International election observers from OAS reported they witnessed no fraud or voting irregularities among U.S. ballots in the general election.

WASHINGTON (AN) — International election observers from the Organization of American States reported on Friday they witnessed no fraud or voting irregularities among U.S. ballots cast for the November 3 general election.

Initial findings from the Washington-based OAS, which was founded in 1948 and now includes 35 member nations, contravene President Donald Trump's unsupported claims of widespread voter fraud or foul play.

"While the OAS mission has not directly observed any serious irregularities that call into question the results so far, it supports the right of all contesting parties in an election to seek redress before the competent legal authorities when they believe they have been wronged," the organization said in a 20-page preliminary report.

"It is critical however, that candidates act responsibly by presenting and arguing legitimate claims before the courts, not unsubstantiated or harmful speculation in the public media," it said.

The delegation, led by OAS Secretary-General Luis Almagro, a Uruguayan lawyer and diplomat, included 28 experts and observers from 13 nations.

It observed the election process in the District of Columbia, Georgia, Iowa, Maryland and Michigan. OAS wanted to observe more states, but the COVID-19 pandemic hurt its recruitment of observers and not all 14 states gave OAS permission to deploy.

"Some states do not allow or lack specific provisions for international observation of their electoral processes," it noted. "The OAS would welcome consideration by these states of the benefits of receiving international observers and steps to reflect this in their local legislation."

OSCE concurrence

On Wednesday, international election observers from the Organization for Security and Cooperation in Europe praised the elections as competitive and well-managed.
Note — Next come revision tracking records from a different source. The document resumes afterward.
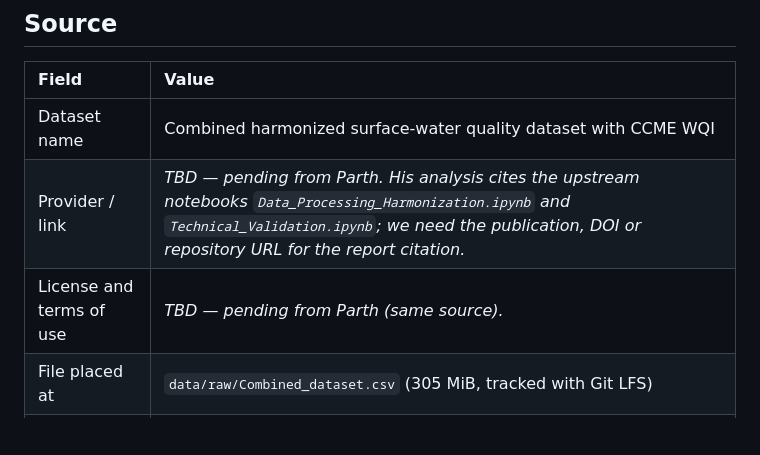
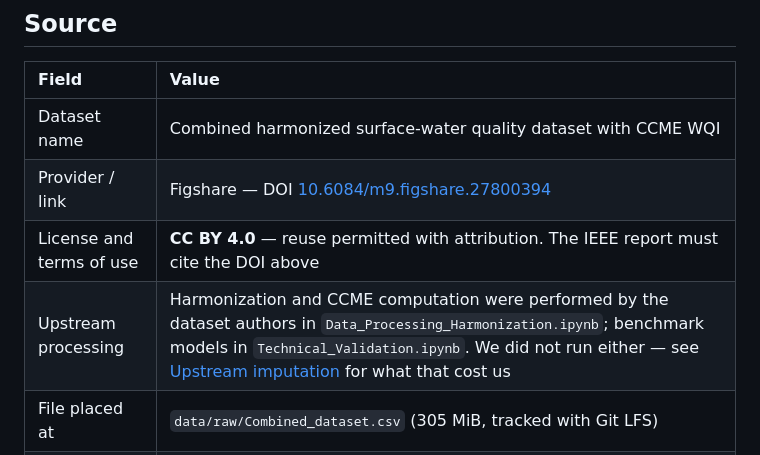
Before and after one commit to Taj-2005/water_quality_prediction, a Markdown page: docs/data_dictionary.md, the part around the change. Drawn GitHub-style; blank space fills up the shorter version.

Commit message:
docs: record dataset source, DOI and license

```diff
--- a/docs/data_dictionary.md
+++ b/docs/data_dictionary.md
@@ -10,8 +10,9 @@ All figures below were measured on the full raw file (not a sample) with
 | Field | Value |
 | :--- | :--- |
 | Dataset name | Combined harmonized surface-water quality dataset with CCME WQI |
-| Provider / link | _TBD — pending from Parth. His analysis cites the upstream notebooks `Data_Processing_Harmonization.ipynb` and `Technical_Validation.ipynb`; we need the publication, DOI or repository URL for the report citation._ |
-| License and terms of use | _TBD — pending from Parth (same source)._ |
+| Provider / link | Figshare — DOI [10.6084/m9.figshare.27800394](https://doi.org/10.6084/m9.figshare.27800394) |
+| License and terms of use | **CC BY 4.0** — reuse permitted with attribution. The IEEE report must cite the DOI above |
+| Upstream processing | Harmonization and CCME computation were performed by the dataset authors in `Data_Processing_Harmonization.ipynb`; benchmark models in `Technical_Validation.ipynb`. We did not run either — see [Upstream imputation](#upstream-imputation) for what that cost us |
 | File placed at | `data/raw/Combined_dataset.csv` (305 MiB, tracked with Git LFS) |
 | Rows × columns | 2,827,977 × 14 |
 | Date coverage | 2 January 1940 → 17 December 2023 |
```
But as with OAS, the OSCE's teams concluded that Trump’s false claims of victory and calls to halt vote-counting were eroding trust in American democracy.

“Baseless allegations of systematic deficiencies, notably by the incumbent president, including on election night, harm public trust in democratic institutions,” OSCE said in a 24-page report.

Both OAS and OSCE were referring to Trump wrongly declaring himself the winner of the election from inside the White House early on Wednesday. He falsely told about 150 campaign supporters that he had won several states that were still counting ballots.

Neither he nor his Democratic challenger, former Vice President Joe Biden, had yet secured the 270 Electoral College votes needed for victory. Despite that, Trump claimed a “major fraud in our nation” was occurring because the vote-counting continued.